Shortly before D-Day, 2nd Lt. Jack Lundberg Wrote A Good Bye Letter to His Parents telling them that the fight is worth the sacrifice for the United States:
Now that I am actually here, I see that the chances of my returning to all of you are quite slim, therefore I want to write this letter now while I am yet able.
I want you to know how much I love each of you. You mean everything to me, and it is the realization of your love that gives me the courage to continue…. I have requested that this letter be forwarded only in the event I do not return.
You have had many times more than your share of illness and deaths in the family — still you have continued to exemplify what true parents should.

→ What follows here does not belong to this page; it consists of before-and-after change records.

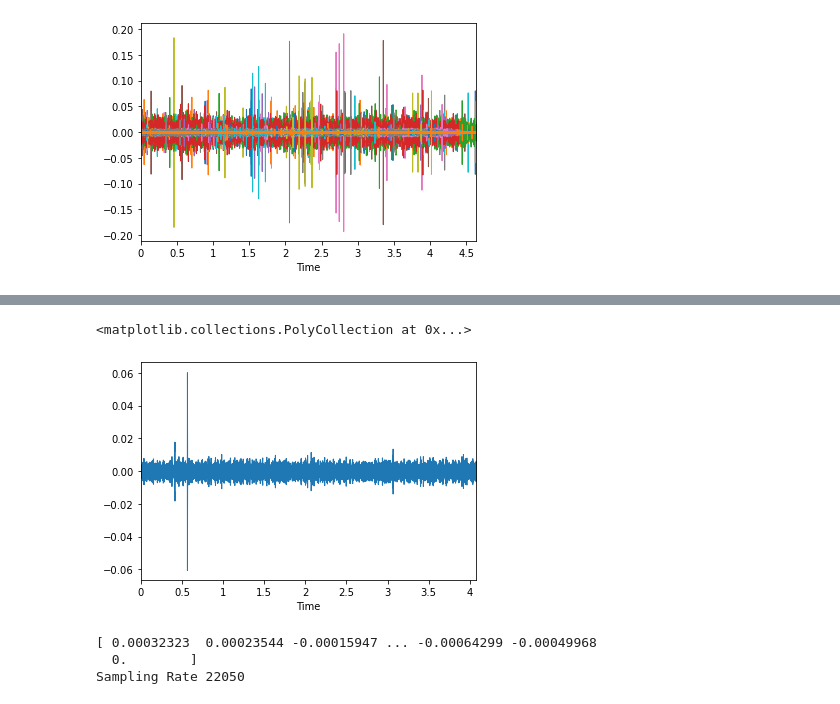
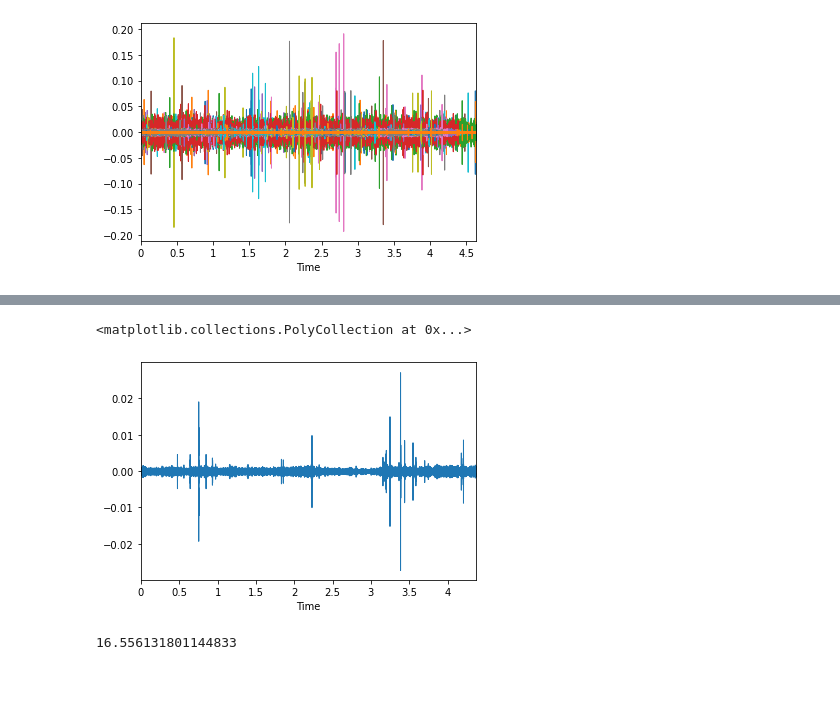
Before and after one commit to AgnaParikh/DolphinComputation, a Jupyter notebook: AudiofileToNumpy.ipynb, the cells around one changed output, grey strips where cells are left out. Cells and saved outputs as stored; diff of their text form; code cells hidden in the pictures.

```diff
--- a/AudiofileToNumpy.ipynb
+++ b/AudiofileToNumpy.ipynb
@@ -8,8 +10,9 @@ import glob
 # %%
 ##help from
+##https://stackoverflow.com/questions/45663115/importing-multiple-files-in-python
 
 myFiles=[]
-b=glob.glob("*.wav")
+b=glob.glob("C:/Users/agnap/Dolphin_computation/Dolphin Dataset"+"/*.wav")
 myFiles.extend(b)
 # %%
 import math
@@ -48,7 +48,7 @@ for i in myFiles:
 16.639207024453633
 [figure]
 # %%
-x,sr=librosa.load('Wh_0001.wav')
+x,sr=librosa.load("C:/Users/agnap/Dolphin_computation/Dolphin Dataset/Wh_0007.wav")
 # %%
 ##plot audio array
 # %%
@@ -70,2 +65,0 @@ sr
-# %%
-x2,sr=librosa.load('Wh_0002.wav')
@@ -71,0 +82,2 @@ x2,sr=librosa.load('Wh_0002.wav')
+# %%
+noise_reduced=nr.reduce_noise(audio_clip=x,noise_clip=x/2,verbose=True)
@@ -72,12 +94,9 @@ x2,sr=librosa.load('Wh_0002.wav')
 # %%
-librosa.display.waveplot(x2, sr=sr)
+librosa.display.waveplot(noise_reduced, sr=sr)
 # %% [output]
 <matplotlib.collections.PolyCollection at 0x...>
-[figure, old version]
+[figure, new version]
-# %%
-print(x2)
-print("Sampling Rate "+str(sr))
-# %% [output]
-[ 0.00032323  0.00023544 -0.00015947 ... -0.00064299 -0.00049968
-  0.        ]
-Sampling Rate 22050
+# %%
+print(entropy(noise_reduced))
+# %% [output]
+16.556131801144833
```
Also changed, not shown: parts of 17 cells of this notebook.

I am sorry to add to your grief — but at all times, realize that my thoughts are of you constantly and that I feel that in some small way I am helping to bring this wasteful war to a conclusion. We of the United States have something to fight for — never more fully have I realized that. There just is no other country with comparable wealth, advancement, or standard of living. The U.S.A. is worth a sacrifice! Remember always that I love you each most fervently and I am proud of you. Consider Mary, my wife, as having taken my place in the family circle and watch over each other.
Love to my family, Jack
- Two and a half weeks after D-Day, Lundberg was the lead navigator on a B-17 flying over Abbeville, France, that was hit by German anti-aircraft fire, burst into flames and crashed. Lundberg was killed.
P-47 pilot Capt. George Rarey found out before D-Day that he was a father, and wrote this letter:
Junie!… Got back from a mission at 4 o’clock this afternoon & … what did I see? The Deacon waving at me as I walked up the road to the shack. A small yellow envelope — I thought it was a little early, but I quit breathing completely until the wonderful news unfolded — A Son! Darling, Junie! … I’m so proud of you, I’m beside myself….
Junie, if this letter makes no sense forget it — I’m sort of delirious. This iron hut looks like a castle — I’m a father. I have a son!
- Rarey’s P-47 was shot down a couple weeks after D-Day while supporting ground troops. He died without seeing his son.